WORK ITEM:
Report every line of the records that contains the word "charset".

RECORDS FOR PROCESSING:
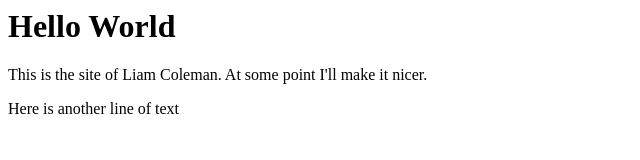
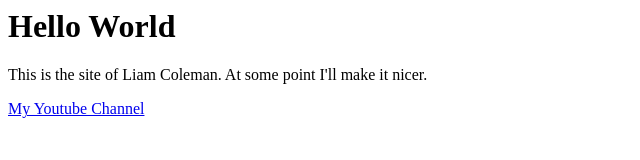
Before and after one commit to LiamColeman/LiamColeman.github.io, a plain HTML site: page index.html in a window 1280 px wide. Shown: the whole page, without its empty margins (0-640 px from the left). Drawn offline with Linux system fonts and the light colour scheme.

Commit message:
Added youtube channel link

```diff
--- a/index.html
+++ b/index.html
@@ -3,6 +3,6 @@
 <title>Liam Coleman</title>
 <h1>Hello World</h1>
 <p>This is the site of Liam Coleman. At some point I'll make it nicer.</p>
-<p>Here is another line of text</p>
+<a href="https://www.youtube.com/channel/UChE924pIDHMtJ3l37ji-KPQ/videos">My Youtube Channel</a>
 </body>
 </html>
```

...

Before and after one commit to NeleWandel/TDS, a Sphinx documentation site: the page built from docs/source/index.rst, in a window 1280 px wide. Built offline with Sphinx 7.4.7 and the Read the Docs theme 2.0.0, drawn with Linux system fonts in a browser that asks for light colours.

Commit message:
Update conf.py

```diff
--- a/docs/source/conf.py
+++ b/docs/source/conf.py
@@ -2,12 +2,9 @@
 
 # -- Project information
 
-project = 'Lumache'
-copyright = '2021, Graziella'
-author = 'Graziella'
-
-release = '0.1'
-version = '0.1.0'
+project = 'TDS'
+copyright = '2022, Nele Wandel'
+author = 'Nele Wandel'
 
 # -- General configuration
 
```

---

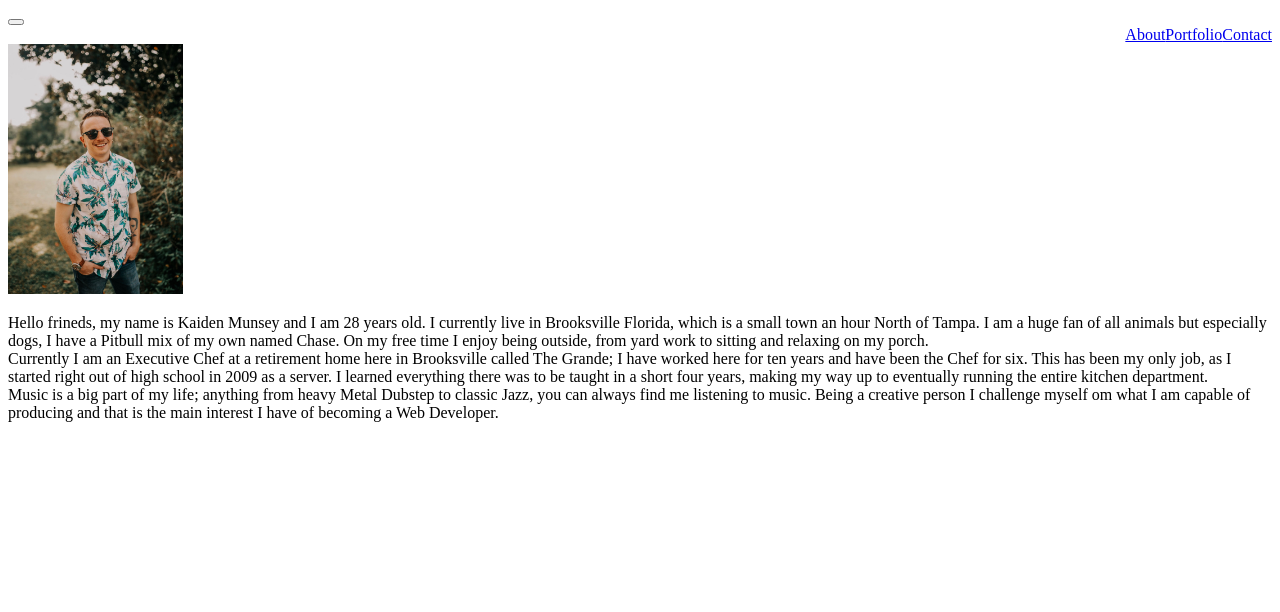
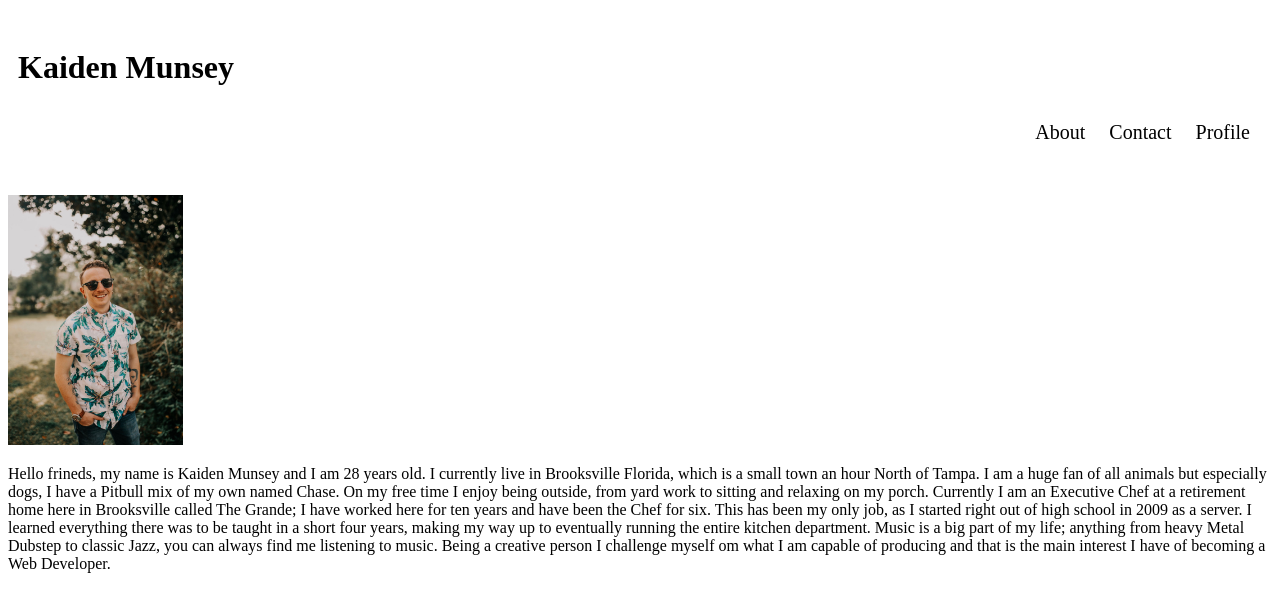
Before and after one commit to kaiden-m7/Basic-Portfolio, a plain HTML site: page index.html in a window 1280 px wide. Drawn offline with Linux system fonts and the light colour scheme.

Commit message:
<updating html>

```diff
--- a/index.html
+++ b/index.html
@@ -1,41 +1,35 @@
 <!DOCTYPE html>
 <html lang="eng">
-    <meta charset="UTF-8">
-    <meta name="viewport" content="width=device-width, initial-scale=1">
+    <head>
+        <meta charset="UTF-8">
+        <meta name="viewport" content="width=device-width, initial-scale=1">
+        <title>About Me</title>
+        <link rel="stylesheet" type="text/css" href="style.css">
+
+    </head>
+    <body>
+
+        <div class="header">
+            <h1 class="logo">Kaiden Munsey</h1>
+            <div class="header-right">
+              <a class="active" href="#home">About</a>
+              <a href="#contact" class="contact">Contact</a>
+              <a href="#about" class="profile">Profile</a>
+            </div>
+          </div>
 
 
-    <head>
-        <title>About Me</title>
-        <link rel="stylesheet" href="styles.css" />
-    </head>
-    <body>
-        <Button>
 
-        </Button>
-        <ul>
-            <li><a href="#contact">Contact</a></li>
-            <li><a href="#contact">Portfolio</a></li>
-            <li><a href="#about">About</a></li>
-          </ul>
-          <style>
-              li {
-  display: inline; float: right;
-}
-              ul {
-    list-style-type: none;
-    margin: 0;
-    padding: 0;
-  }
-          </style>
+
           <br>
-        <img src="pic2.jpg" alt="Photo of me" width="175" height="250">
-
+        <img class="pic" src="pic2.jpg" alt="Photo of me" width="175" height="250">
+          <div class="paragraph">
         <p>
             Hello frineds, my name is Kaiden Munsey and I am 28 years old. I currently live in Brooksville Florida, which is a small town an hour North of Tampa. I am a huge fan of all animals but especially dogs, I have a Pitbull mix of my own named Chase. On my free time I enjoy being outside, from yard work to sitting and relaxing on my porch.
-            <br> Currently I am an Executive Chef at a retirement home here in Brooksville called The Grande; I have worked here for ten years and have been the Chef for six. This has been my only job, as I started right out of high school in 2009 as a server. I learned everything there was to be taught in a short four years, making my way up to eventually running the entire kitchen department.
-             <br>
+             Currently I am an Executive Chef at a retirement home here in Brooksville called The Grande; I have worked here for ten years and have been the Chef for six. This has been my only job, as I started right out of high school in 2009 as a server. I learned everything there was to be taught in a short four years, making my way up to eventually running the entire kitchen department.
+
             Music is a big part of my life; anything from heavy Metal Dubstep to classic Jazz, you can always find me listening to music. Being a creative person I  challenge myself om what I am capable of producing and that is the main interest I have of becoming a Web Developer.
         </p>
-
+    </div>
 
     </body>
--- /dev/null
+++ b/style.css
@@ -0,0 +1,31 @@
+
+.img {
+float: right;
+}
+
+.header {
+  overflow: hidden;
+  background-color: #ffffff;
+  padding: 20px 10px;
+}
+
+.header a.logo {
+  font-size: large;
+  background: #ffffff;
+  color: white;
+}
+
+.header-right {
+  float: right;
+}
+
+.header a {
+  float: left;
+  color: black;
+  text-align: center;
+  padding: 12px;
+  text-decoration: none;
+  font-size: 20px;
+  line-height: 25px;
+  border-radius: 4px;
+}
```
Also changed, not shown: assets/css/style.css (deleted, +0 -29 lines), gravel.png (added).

OUTPUT:
-    <meta charset="UTF-8">
+        <meta charset="UTF-8">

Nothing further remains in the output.